Among the entries below, find all lines that include "thumbnail" and copy them.

▶ **Record excerpts**
------

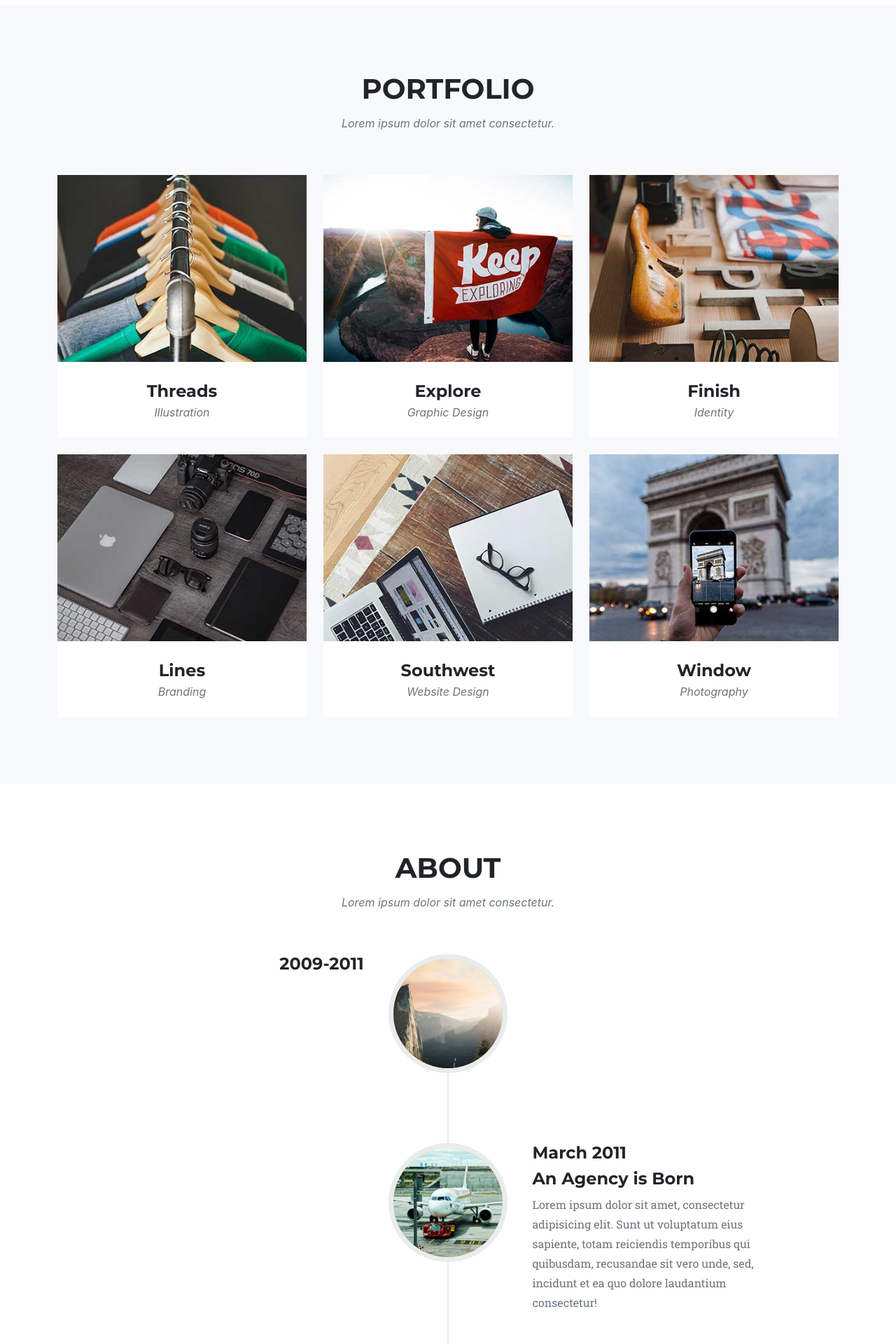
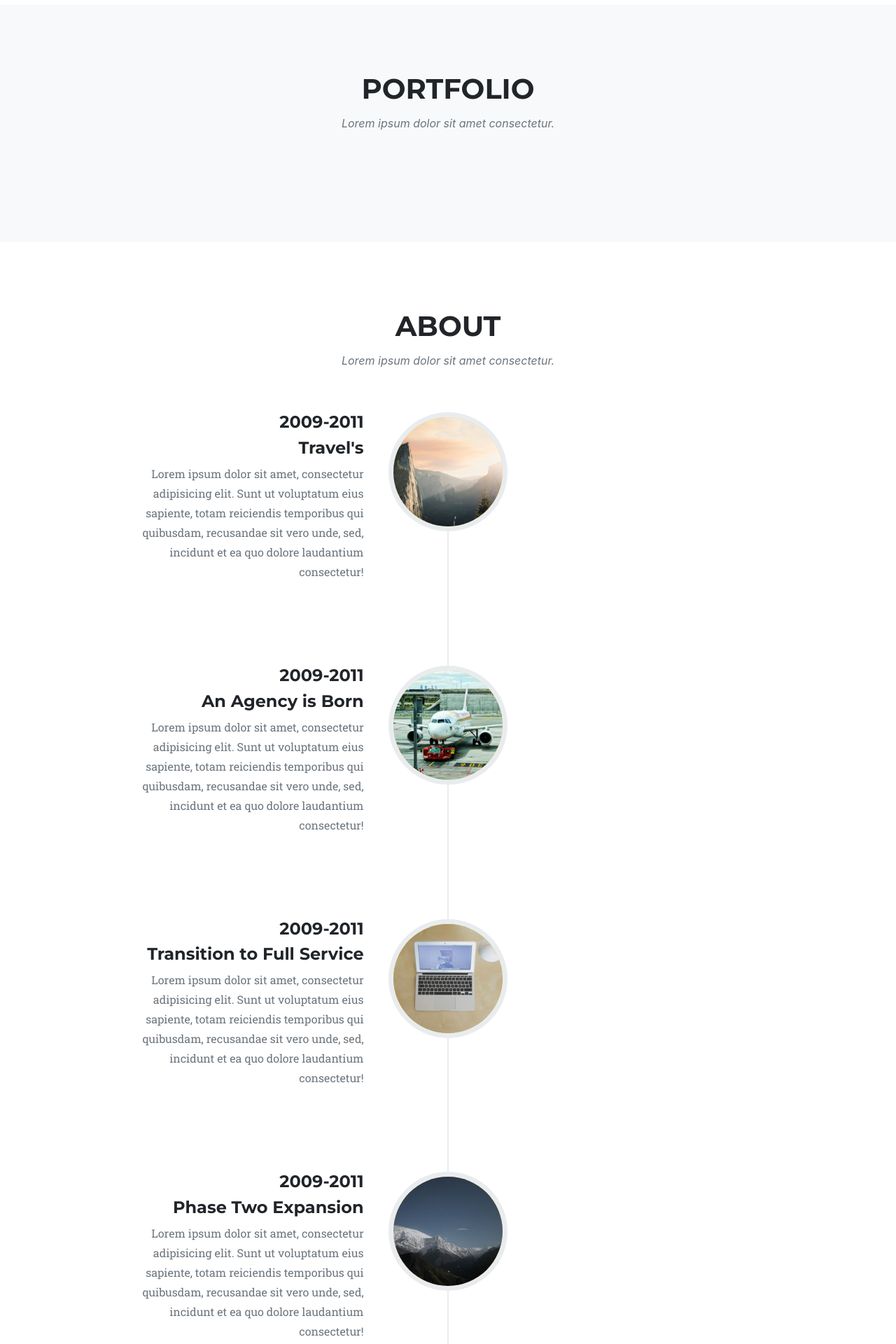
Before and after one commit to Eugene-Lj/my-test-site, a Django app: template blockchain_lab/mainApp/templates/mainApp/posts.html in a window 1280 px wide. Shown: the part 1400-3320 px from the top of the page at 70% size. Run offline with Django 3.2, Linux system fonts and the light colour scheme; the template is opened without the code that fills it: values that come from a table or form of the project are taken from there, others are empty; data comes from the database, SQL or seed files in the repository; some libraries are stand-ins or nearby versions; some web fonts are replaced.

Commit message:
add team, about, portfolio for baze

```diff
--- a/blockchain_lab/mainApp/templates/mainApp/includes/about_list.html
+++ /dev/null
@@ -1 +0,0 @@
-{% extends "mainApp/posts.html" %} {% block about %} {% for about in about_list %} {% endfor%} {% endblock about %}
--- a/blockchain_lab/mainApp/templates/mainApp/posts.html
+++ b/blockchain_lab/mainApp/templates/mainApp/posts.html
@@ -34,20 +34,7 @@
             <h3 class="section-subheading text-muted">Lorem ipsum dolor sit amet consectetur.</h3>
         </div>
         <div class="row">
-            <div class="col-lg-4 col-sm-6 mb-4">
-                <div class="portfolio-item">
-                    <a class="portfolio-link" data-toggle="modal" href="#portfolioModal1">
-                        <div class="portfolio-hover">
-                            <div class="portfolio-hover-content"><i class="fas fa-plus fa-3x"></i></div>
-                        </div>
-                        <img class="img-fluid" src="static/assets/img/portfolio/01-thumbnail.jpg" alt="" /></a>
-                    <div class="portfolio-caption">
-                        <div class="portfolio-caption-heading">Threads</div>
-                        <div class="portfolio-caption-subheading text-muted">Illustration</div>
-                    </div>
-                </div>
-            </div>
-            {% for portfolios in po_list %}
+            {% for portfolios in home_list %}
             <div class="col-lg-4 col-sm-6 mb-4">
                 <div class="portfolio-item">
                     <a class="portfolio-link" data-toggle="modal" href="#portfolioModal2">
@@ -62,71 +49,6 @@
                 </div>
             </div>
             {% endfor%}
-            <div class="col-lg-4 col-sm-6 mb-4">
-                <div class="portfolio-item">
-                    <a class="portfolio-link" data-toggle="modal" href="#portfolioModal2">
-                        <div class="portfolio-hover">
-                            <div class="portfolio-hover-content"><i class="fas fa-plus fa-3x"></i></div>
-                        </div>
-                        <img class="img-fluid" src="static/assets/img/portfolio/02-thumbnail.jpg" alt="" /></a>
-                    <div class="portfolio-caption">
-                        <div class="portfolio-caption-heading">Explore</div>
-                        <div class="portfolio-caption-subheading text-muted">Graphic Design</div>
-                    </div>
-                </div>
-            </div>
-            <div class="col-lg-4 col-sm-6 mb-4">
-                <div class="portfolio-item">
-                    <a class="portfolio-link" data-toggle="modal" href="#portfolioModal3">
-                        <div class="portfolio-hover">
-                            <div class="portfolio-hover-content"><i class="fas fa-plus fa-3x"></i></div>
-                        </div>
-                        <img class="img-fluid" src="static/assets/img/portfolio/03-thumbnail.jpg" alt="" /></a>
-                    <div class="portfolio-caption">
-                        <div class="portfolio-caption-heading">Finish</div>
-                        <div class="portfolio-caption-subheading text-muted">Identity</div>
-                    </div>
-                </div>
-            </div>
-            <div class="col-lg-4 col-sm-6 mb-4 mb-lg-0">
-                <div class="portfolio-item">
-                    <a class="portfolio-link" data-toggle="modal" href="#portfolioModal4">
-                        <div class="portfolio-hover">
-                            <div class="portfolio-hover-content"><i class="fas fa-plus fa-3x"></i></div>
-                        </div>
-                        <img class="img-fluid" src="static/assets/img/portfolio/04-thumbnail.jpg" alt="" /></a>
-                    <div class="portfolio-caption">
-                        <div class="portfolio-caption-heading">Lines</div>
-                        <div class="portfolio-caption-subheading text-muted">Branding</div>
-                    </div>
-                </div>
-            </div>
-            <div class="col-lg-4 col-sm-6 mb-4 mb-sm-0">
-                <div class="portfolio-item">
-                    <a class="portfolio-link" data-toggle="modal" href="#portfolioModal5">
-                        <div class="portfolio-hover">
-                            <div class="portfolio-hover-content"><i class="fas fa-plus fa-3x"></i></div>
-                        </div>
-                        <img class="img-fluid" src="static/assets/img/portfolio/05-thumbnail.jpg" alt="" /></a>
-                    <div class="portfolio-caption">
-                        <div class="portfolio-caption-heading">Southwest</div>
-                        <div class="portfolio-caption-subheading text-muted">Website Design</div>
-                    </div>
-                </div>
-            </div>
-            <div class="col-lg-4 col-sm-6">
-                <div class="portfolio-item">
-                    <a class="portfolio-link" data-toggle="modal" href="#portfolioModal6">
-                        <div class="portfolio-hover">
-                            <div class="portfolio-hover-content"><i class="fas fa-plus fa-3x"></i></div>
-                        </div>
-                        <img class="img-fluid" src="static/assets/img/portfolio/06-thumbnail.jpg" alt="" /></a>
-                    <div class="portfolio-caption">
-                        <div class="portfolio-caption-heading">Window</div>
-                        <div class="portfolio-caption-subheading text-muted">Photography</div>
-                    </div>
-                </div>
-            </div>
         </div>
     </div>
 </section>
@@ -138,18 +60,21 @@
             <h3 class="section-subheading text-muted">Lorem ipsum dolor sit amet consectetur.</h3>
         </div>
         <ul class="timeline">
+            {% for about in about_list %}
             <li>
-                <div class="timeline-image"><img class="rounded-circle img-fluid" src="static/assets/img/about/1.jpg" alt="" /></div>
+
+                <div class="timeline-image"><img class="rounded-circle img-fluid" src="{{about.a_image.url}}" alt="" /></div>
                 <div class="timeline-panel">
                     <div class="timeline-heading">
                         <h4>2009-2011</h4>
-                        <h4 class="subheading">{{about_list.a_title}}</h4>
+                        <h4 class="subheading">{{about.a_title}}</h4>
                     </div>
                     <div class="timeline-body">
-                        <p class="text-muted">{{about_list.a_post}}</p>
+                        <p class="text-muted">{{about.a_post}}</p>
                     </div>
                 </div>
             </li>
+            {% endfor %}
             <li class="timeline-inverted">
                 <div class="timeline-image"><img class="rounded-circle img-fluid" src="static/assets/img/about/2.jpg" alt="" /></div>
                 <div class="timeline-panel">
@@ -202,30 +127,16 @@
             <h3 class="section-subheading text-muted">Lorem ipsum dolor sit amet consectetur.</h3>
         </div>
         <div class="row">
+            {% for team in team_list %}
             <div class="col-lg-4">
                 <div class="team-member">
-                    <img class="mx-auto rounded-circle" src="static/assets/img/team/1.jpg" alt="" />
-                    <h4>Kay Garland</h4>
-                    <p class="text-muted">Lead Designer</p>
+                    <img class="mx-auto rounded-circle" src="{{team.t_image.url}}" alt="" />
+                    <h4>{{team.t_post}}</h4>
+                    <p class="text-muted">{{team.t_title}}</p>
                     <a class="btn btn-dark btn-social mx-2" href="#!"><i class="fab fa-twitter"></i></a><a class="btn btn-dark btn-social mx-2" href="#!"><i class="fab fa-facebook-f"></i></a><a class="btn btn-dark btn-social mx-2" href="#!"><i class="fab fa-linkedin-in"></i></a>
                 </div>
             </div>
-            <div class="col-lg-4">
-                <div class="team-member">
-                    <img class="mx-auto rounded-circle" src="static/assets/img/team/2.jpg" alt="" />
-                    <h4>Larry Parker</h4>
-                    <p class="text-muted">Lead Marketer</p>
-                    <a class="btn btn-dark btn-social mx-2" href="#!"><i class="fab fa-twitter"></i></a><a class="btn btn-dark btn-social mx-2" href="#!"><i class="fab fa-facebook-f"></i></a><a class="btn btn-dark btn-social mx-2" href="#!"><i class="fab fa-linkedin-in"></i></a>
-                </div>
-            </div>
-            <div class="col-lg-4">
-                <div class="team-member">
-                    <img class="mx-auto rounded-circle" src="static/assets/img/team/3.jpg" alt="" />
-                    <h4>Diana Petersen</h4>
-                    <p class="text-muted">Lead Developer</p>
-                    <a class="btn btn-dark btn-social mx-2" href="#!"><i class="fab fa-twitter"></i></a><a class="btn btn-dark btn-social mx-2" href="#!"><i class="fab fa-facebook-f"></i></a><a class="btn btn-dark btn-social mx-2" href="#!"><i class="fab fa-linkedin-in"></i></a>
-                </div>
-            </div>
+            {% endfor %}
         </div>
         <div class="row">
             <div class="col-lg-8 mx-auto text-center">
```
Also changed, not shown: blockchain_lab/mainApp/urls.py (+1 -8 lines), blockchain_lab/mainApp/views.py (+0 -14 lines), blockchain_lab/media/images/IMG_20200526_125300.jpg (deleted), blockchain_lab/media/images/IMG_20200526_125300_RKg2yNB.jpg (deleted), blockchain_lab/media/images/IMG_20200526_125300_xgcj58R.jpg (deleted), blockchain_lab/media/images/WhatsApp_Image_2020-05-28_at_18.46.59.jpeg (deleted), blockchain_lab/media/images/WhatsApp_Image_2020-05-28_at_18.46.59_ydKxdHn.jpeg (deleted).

------

▶ **Problem solution**
-                        <img class="img-fluid" src="static/assets/img/portfolio/01-thumbnail.jpg" alt="" /></a>
-                        <img class="img-fluid" src="static/assets/img/portfolio/02-thumbnail.jpg" alt="" /></a>
-                        <img class="img-fluid" src="static/assets/img/portfolio/03-thumbnail.jpg" alt="" /></a>
-                        <img class="img-fluid" src="static/assets/img/portfolio/04-thumbnail.jpg" alt="" /></a>
-                        <img class="img-fluid" src="static/assets/img/portfolio/05-thumbnail.jpg" alt="" /></a>
-                        <img class="img-fluid" src="static/assets/img/portfolio/06-thumbnail.jpg" alt="" /></a>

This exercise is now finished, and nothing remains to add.